**DIRECTIONS FOR THIS TASK**
Filter the entries for the string "Update". Copy each line that has it.

**Change detection data**
Segment Open
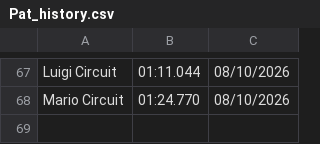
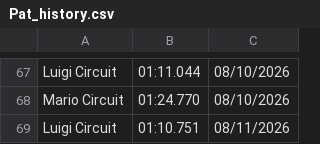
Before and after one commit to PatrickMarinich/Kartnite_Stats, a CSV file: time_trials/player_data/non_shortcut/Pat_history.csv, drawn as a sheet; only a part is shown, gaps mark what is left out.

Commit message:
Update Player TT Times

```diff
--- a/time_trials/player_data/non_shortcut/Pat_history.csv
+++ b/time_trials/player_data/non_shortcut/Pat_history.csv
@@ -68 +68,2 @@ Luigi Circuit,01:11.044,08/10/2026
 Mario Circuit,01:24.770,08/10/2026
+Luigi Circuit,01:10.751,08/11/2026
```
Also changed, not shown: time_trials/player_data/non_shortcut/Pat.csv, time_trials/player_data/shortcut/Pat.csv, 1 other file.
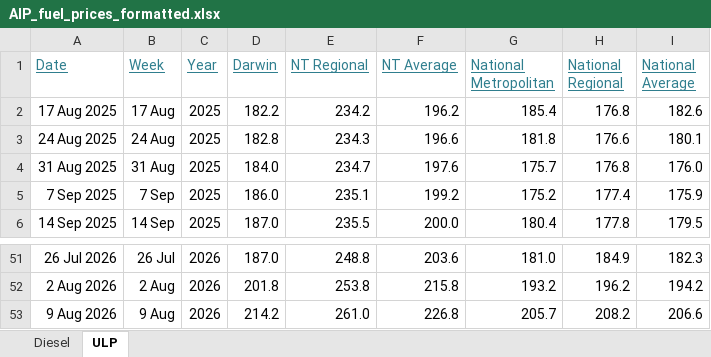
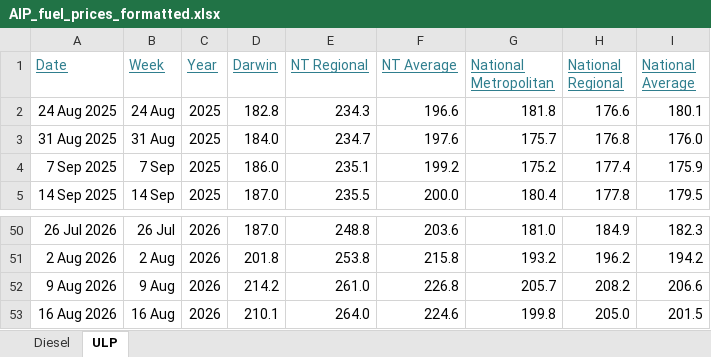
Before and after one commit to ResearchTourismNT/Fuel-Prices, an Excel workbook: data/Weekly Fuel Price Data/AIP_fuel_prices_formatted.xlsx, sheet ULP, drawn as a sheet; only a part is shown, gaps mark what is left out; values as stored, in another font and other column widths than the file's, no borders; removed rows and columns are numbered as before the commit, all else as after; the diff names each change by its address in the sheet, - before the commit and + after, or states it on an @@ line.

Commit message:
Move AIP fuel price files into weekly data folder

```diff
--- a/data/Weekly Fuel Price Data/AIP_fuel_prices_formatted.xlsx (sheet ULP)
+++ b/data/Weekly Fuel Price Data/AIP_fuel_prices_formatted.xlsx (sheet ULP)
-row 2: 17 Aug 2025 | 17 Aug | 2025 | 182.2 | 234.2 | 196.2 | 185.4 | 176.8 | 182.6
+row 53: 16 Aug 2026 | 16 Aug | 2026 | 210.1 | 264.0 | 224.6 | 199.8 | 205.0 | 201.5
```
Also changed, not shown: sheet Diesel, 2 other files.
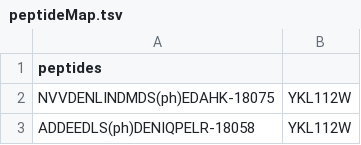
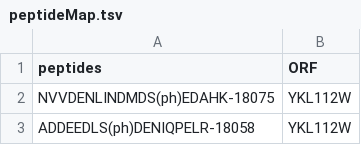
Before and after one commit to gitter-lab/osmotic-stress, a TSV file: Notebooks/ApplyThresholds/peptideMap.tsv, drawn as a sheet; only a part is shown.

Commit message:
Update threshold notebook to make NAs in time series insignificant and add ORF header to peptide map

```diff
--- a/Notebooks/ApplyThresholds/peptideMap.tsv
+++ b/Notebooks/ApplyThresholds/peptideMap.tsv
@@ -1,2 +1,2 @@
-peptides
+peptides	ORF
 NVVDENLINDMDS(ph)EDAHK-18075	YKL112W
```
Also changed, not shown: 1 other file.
Segment Closed
Segment Open
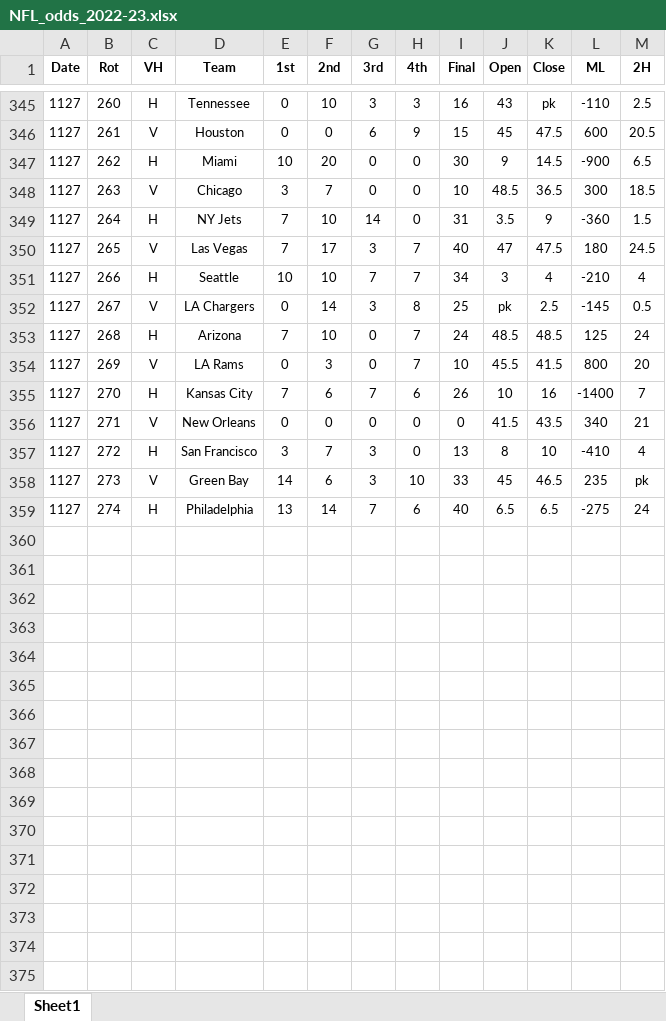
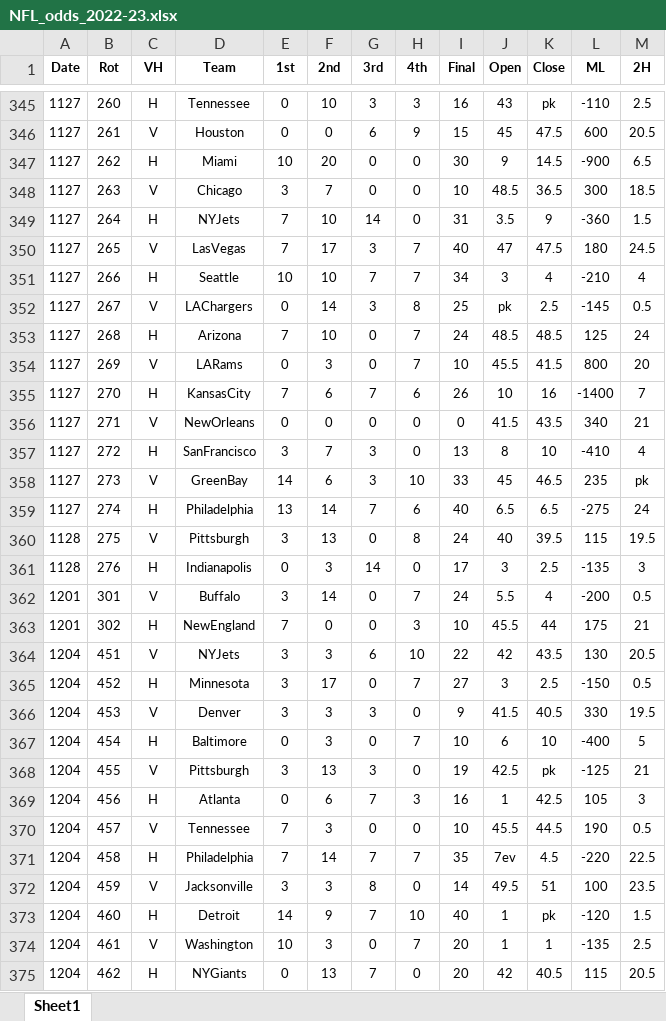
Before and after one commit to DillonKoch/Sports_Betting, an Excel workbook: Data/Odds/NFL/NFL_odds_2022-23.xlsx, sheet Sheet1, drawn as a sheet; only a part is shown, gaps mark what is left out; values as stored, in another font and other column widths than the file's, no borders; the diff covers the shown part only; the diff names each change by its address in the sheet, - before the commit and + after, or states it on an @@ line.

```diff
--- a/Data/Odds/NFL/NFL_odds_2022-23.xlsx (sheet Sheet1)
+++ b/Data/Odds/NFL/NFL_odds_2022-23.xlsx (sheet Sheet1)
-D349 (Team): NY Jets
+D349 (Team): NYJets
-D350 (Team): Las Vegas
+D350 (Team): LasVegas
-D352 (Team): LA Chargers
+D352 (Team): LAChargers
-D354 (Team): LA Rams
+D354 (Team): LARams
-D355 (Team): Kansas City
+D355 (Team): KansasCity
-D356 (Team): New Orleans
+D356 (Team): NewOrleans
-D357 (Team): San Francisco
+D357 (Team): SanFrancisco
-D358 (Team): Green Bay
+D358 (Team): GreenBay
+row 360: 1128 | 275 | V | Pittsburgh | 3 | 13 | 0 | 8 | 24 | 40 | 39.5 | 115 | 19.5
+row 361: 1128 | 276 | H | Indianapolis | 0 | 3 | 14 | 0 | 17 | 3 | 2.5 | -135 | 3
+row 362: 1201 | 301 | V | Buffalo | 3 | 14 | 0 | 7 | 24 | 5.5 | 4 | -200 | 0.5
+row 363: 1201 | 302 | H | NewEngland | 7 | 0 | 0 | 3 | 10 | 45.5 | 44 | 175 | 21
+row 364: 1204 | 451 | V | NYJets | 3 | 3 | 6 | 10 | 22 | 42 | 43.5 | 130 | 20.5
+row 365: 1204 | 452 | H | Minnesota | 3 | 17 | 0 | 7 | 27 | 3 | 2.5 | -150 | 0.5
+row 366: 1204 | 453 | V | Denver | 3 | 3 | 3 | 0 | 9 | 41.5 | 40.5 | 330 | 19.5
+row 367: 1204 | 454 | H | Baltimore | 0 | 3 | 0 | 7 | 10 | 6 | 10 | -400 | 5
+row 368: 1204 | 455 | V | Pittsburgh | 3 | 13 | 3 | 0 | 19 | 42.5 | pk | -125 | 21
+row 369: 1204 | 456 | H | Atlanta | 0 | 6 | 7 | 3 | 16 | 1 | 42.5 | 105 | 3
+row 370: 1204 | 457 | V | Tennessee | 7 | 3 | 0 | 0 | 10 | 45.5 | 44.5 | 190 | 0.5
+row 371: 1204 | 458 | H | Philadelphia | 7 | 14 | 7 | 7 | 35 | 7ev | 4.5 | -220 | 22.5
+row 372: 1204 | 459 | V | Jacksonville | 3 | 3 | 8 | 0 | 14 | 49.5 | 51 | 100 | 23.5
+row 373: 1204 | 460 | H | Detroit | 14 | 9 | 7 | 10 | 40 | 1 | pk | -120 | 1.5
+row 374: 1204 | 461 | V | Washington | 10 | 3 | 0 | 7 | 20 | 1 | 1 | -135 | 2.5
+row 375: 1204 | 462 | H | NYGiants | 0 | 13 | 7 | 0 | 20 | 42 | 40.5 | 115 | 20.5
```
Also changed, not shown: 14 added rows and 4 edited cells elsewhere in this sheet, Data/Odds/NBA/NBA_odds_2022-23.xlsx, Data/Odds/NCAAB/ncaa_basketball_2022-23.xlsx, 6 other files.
Segment Closed
**RESULT OF THIS TASK**
Update Player TT Times
Update threshold notebook to make NAs in time series insignificant and add ORF header to peptide map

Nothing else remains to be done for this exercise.